The Foundry Painter was an ancient Greek Attic red-figure vase painter of the Late Archaic period. His real name is unknown; the conventional name is derived from his most famous work, the Berlin Foundry Cup.
Together with a number of other notable vase painters, such as the Briseis Painter or the Dokimasia Painter, the Foundry Painter was active in the workshop of one of the most important Late Archaic red-figure vase painters, the Brygos Painter. He was less productive than his master, but artistically nearly as talented. His style and subject range are very similar to those of the Brygos Painter, who seems to have had a strong influence on all his collaborators in those regards. Nonetheless, the Foundry Painter's style differs in certain details; John Beazley judged his works as powerful, sometimes even crude.

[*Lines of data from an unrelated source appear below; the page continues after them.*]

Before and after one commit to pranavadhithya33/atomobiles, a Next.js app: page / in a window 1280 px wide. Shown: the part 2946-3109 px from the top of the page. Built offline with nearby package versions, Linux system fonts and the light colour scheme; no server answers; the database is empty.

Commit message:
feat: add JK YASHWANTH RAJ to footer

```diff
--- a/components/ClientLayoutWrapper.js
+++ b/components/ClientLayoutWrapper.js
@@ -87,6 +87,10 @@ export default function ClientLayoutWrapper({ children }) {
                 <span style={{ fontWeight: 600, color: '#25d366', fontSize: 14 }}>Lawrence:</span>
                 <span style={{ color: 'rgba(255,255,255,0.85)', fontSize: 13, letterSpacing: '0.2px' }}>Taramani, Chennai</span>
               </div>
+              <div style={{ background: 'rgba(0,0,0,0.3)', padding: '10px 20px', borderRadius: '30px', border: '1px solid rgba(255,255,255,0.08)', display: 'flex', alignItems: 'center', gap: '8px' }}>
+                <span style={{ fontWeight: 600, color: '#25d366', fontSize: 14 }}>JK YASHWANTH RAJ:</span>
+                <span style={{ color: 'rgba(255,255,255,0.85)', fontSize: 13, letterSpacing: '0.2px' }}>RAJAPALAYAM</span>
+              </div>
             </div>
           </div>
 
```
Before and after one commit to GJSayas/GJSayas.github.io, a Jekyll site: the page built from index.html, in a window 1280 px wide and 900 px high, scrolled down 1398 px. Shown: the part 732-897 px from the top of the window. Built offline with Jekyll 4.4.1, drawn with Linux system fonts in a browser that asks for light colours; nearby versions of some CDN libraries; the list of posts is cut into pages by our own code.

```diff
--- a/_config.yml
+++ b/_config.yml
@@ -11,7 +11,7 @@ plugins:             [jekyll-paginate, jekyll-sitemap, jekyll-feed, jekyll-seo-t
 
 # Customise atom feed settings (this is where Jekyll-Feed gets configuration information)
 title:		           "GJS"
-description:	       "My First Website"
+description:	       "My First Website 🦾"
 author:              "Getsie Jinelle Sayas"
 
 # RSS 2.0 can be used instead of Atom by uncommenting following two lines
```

In contrast to his contemporaries, his figures seem heavier, their faces more schematic. His figures are well-observed, and sometimes depicted not without humour. Such figures as foolish lovers, rotund hetairai and confounded revellers occur. He also attempted to depict body hair and to stress musculature.